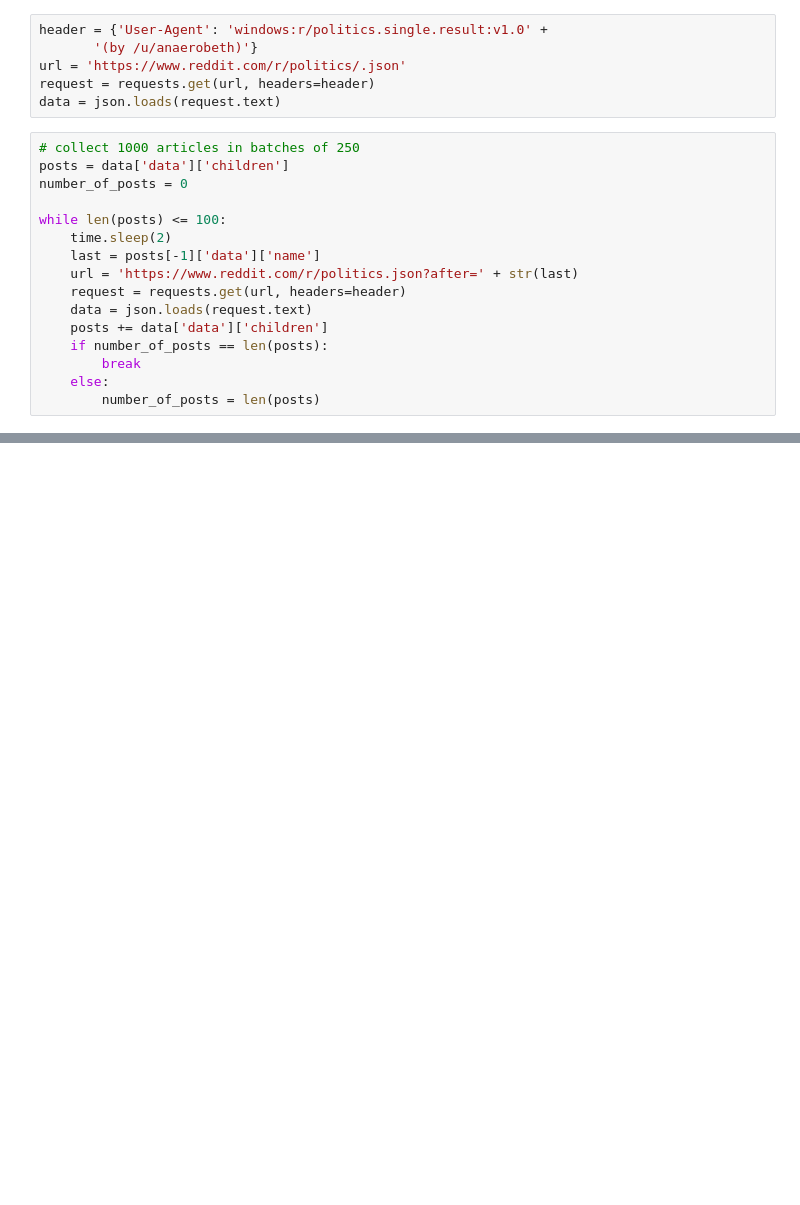
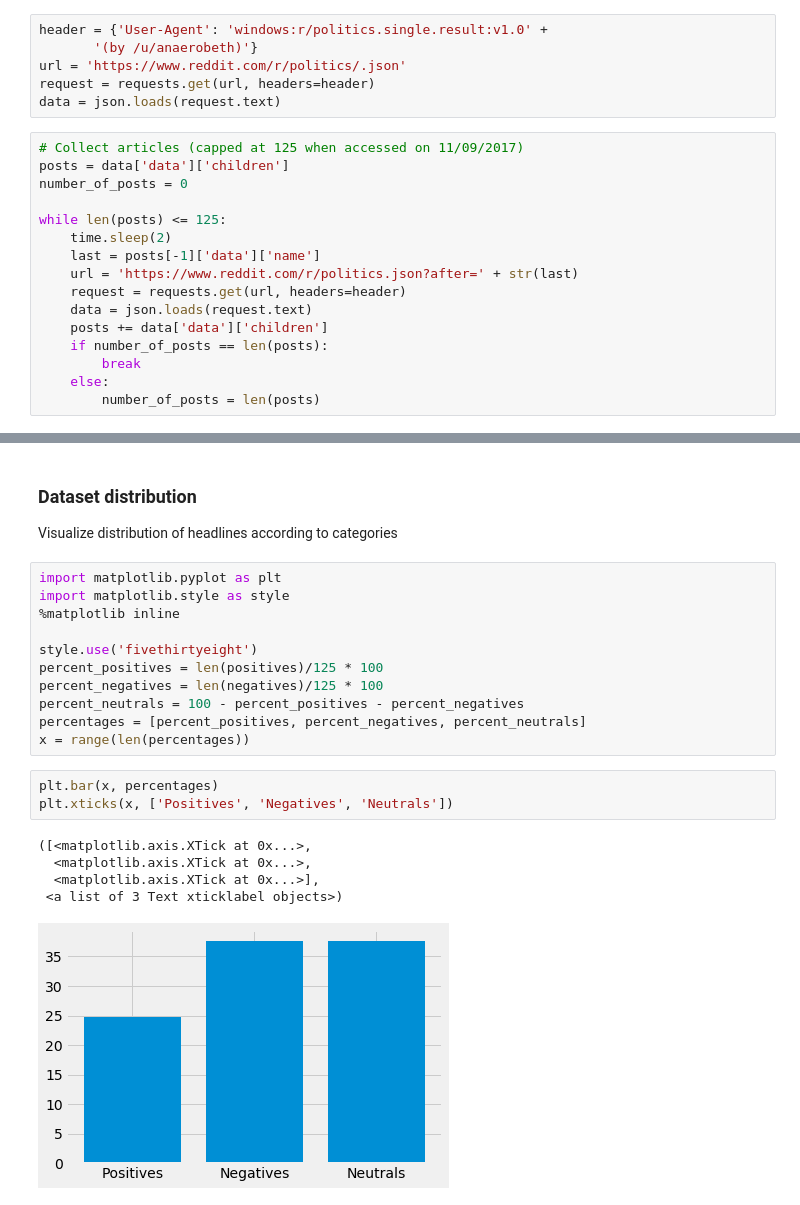
Before and after one commit to anaerobeth/ml-mastery, a Jupyter notebook: Sentiment Analysis.ipynb, the cells around one changed output, grey strips where cells are left out. Cells and saved outputs as stored; diff of their text form; blank space fills up the shorter version.

```diff
--- a/Sentiment Analysis.ipynb
+++ b/Sentiment Analysis.ipynb
@@ -16,11 +19,11 @@ url = 'https://www.reddit.com/r/politics/.json'
 request = requests.get(url, headers=header)
 data = json.loads(request.text)
 # %%
-# collect 1000 articles in batches of 250
+# Collect articles (capped at 125 when accessed on 11/09/2017)
 posts = data['data']['children']
 number_of_posts = 0
 
-while len(posts) <= 100:
+while len(posts) <= 125:
     time.sleep(2)
     last = posts[-1]['data']['name']
     url = 'https://www.reddit.com/r/politics.json?after=' + str(last)
@@ -54,0 +64,23 @@ with open("negative_news_titles.txt", "w", encoding='utf-8', errors='ignore') as
+# %% [markdown]
+### Dataset distribution
+Visualize distribution of headlines according to categories
+# %%
+import matplotlib.pyplot as plt
+import matplotlib.style as style
+%matplotlib inline
+
+style.use('fivethirtyeight')
+percent_positives = len(positives)/125 * 100
+percent_negatives = len(negatives)/125 * 100
+percent_neutrals = 100 - percent_positives - percent_negatives
+percentages = [percent_positives, percent_negatives, percent_neutrals]
+x = range(len(percentages))
+# %%
+plt.bar(x, percentages)
+plt.xticks(x, ['Positives', 'Negatives', 'Neutrals'])
+# %% [output]
+([<matplotlib.axis.XTick at 0x...>,
+  <matplotlib.axis.XTick at 0x...>,
+  <matplotlib.axis.XTick at 0x...>],
+ <a list of 3 Text xticklabel objects>)
+[figure, added]
```
Also changed, not shown: parts of 13 cells of this notebook.
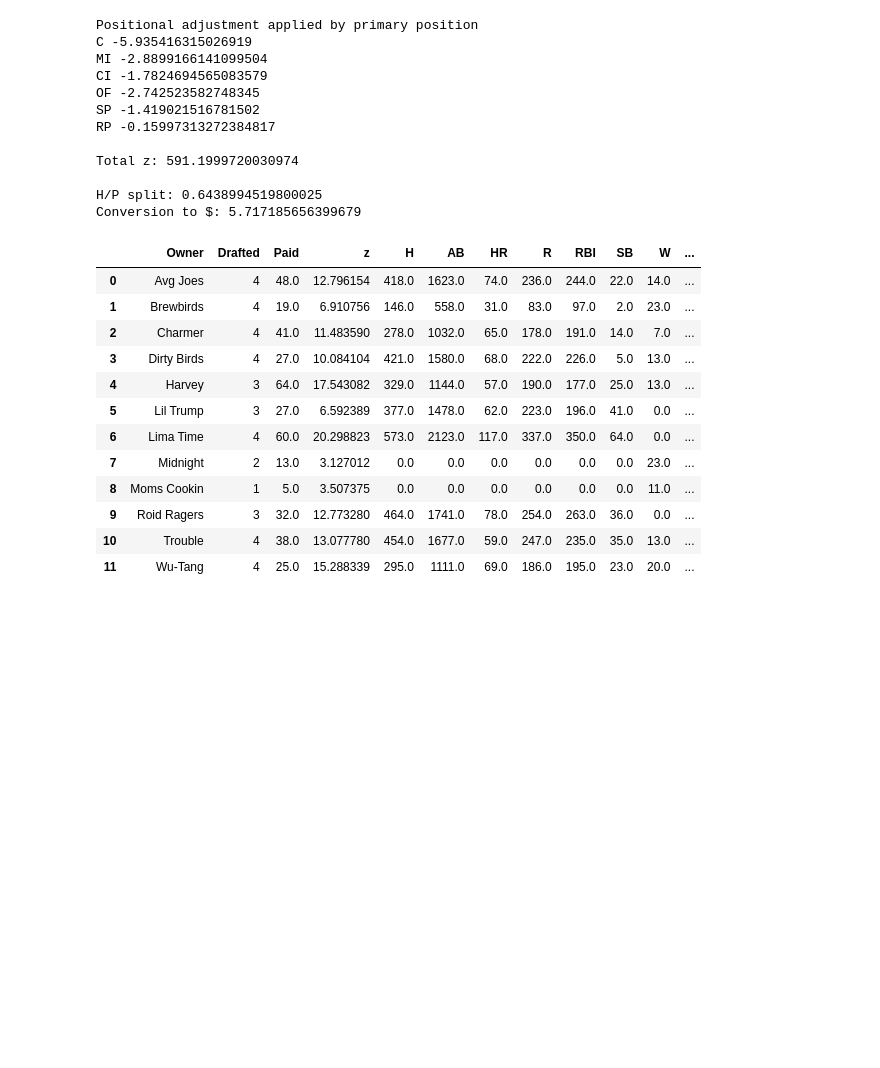
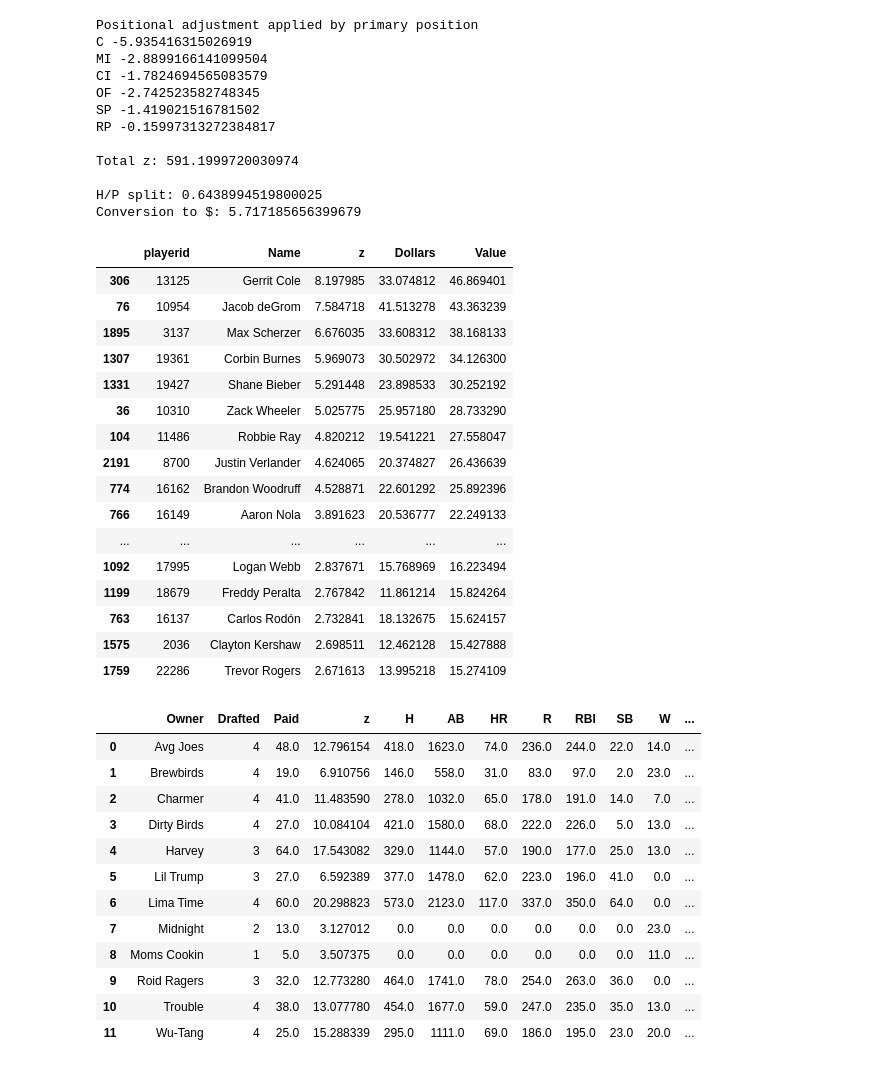
Before and after one commit to haueter19/baseball, a Jupyter notebook: Fantasy Work.ipynb, the cells around one changed output. Cells and saved outputs as stored; diff of their text form; code cells hidden in the pictures; blank space fills up the shorter version.

```diff
--- a/Fantasy Work.ipynb
+++ b/Fantasy Work.ipynb
@@ -265,6 +265,26 @@ Total z: 591.1999720030974
 
 H/P split: 0.6438994519800025
 Conversion to $: 5.717185656399679
+# %%
+b[b['Pos'].str.contains('SP')][['playerid', 'Name', 'z', 'Dollars', 'Value']].sort_values('Value', ascending=False).drop_duplicates('playerid').head(27)
+# %% [output]
+|  | playerid | Name | z | Dollars | Value |
+| 306 | 13125 | Gerrit Cole | 8.197985 | 33.074812 | 46.869401 |
+| 76 | 10954 | Jacob deGrom | 7.584718 | 41.513278 | 43.363239 |
+| 1895 | 3137 | Max Scherzer | 6.676035 | 33.608312 | 38.168133 |
+| 1307 | 19361 | Corbin Burnes | 5.969073 | 30.502972 | 34.126300 |
+| 1331 | 19427 | Shane Bieber | 5.291448 | 23.898533 | 30.252192 |
+| 36 | 10310 | Zack Wheeler | 5.025775 | 25.957180 | 28.733290 |
+| 104 | 11486 | Robbie Ray | 4.820212 | 19.541221 | 27.558047 |
+| 2191 | 8700 | Justin Verlander | 4.624065 | 20.374827 | 26.436639 |
+| 774 | 16162 | Brandon Woodruff | 4.528871 | 22.601292 | 25.892396 |
+| 766 | 16149 | Aaron Nola | 3.891623 | 20.536777 | 22.249133 |
+| ... | ... | ... | ... | ... | ... |
+| 1092 | 17995 | Logan Webb | 2.837671 | 15.768969 | 16.223494 |
+| 1199 | 18679 | Freddy Peralta | 2.767842 | 11.861214 | 15.824264 |
+| 763 | 16137 | Carlos Rodón | 2.732841 | 18.132675 | 15.624157 |
+| 1575 | 2036 | Clayton Kershaw | 2.698511 | 12.462128 | 15.427888 |
+| 1759 | 22286 | Trevor Rogers | 2.671613 | 13.995218 | 15.274109 |
 # %%
 # Uploads data to table
 #b.set_index('playerid')[['Name', 'Team', 'Pos', 'Primary_Pos', 'G', 'GS', 'PA', 'AB', 'H', 'HR', 'R', 'RBI', 'SB', 'BA', 'IP', 'Outs', 'HA', 'BB', 'ER', 'W', 'SO', 'Sv+Hld', 'ERA', 'WHIP', 'K/9', 'Dollars', 'z', 'Value', 'Paid', 'Owner', 'Used', 'Timestamp', 'zBA', 'zHR', 'zR', 'zRBI', 'zSB', 'zERA', 'zWHIP', 'zW', 'zSO', 'zSv+Hld']].to_sql('players', engine, if_exists='replace')
```
Also changed, not shown: parts of 14 cells of this notebook.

....................

Directions
Return all records exactly as they stand above, except for pictures.

Solution to this exercise
Before and after one commit to anaerobeth/ml-mastery, a Jupyter notebook: Sentiment Analysis.ipynb, the cells around one changed output, grey strips where cells are left out. Cells and saved outputs as stored; diff of their text form; blank space fills up the shorter version.

```diff
--- a/Sentiment Analysis.ipynb
+++ b/Sentiment Analysis.ipynb
@@ -16,11 +19,11 @@ url = 'https://www.reddit.com/r/politics/.json'
 request = requests.get(url, headers=header)
 data = json.loads(request.text)
 # %%
-# collect 1000 articles in batches of 250
+# Collect articles (capped at 125 when accessed on 11/09/2017)
 posts = data['data']['children']
 number_of_posts = 0
 
-while len(posts) <= 100:
+while len(posts) <= 125:
     time.sleep(2)
     last = posts[-1]['data']['name']
     url = 'https://www.reddit.com/r/politics.json?after=' + str(last)
@@ -54,0 +64,23 @@ with open("negative_news_titles.txt", "w", encoding='utf-8', errors='ignore') as
+# %% [markdown]
+### Dataset distribution
+Visualize distribution of headlines according to categories
+# %%
+import matplotlib.pyplot as plt
+import matplotlib.style as style
+%matplotlib inline
+
+style.use('fivethirtyeight')
+percent_positives = len(positives)/125 * 100
+percent_negatives = len(negatives)/125 * 100
+percent_neutrals = 100 - percent_positives - percent_negatives
+percentages = [percent_positives, percent_negatives, percent_neutrals]
+x = range(len(percentages))
+# %%
+plt.bar(x, percentages)
+plt.xticks(x, ['Positives', 'Negatives', 'Neutrals'])
+# %% [output]
+([<matplotlib.axis.XTick at 0x...>,
+  <matplotlib.axis.XTick at 0x...>,
+  <matplotlib.axis.XTick at 0x...>],
+ <a list of 3 Text xticklabel objects>)
+[figure, added]
```
Also changed, not shown: parts of 13 cells of this notebook.
Before and after one commit to haueter19/baseball, a Jupyter notebook: Fantasy Work.ipynb, the cells around one changed output. Cells and saved outputs as stored; diff of their text form; code cells hidden in the pictures; blank space fills up the shorter version.

```diff
--- a/Fantasy Work.ipynb
+++ b/Fantasy Work.ipynb
@@ -265,6 +265,26 @@ Total z: 591.1999720030974
 
 H/P split: 0.6438994519800025
 Conversion to $: 5.717185656399679
+# %%
+b[b['Pos'].str.contains('SP')][['playerid', 'Name', 'z', 'Dollars', 'Value']].sort_values('Value', ascending=False).drop_duplicates('playerid').head(27)
+# %% [output]
+|  | playerid | Name | z | Dollars | Value |
+| 306 | 13125 | Gerrit Cole | 8.197985 | 33.074812 | 46.869401 |
+| 76 | 10954 | Jacob deGrom | 7.584718 | 41.513278 | 43.363239 |
+| 1895 | 3137 | Max Scherzer | 6.676035 | 33.608312 | 38.168133 |
+| 1307 | 19361 | Corbin Burnes | 5.969073 | 30.502972 | 34.126300 |
+| 1331 | 19427 | Shane Bieber | 5.291448 | 23.898533 | 30.252192 |
+| 36 | 10310 | Zack Wheeler | 5.025775 | 25.957180 | 28.733290 |
+| 104 | 11486 | Robbie Ray | 4.820212 | 19.541221 | 27.558047 |
+| 2191 | 8700 | Justin Verlander | 4.624065 | 20.374827 | 26.436639 |
+| 774 | 16162 | Brandon Woodruff | 4.528871 | 22.601292 | 25.892396 |
+| 766 | 16149 | Aaron Nola | 3.891623 | 20.536777 | 22.249133 |
+| ... | ... | ... | ... | ... | ... |
+| 1092 | 17995 | Logan Webb | 2.837671 | 15.768969 | 16.223494 |
+| 1199 | 18679 | Freddy Peralta | 2.767842 | 11.861214 | 15.824264 |
+| 763 | 16137 | Carlos Rodón | 2.732841 | 18.132675 | 15.624157 |
+| 1575 | 2036 | Clayton Kershaw | 2.698511 | 12.462128 | 15.427888 |
+| 1759 | 22286 | Trevor Rogers | 2.671613 | 13.995218 | 15.274109 |
 # %%
 # Uploads data to table
 #b.set_index('playerid')[['Name', 'Team', 'Pos', 'Primary_Pos', 'G', 'GS', 'PA', 'AB', 'H', 'HR', 'R', 'RBI', 'SB', 'BA', 'IP', 'Outs', 'HA', 'BB', 'ER', 'W', 'SO', 'Sv+Hld', 'ERA', 'WHIP', 'K/9', 'Dollars', 'z', 'Value', 'Paid', 'Owner', 'Used', 'Timestamp', 'zBA', 'zHR', 'zR', 'zRBI', 'zSB', 'zERA', 'zWHIP', 'zW', 'zSO', 'zSv+Hld']].to_sql('players', engine, if_exists='replace')
```
Also changed, not shown: parts of 14 cells of this notebook.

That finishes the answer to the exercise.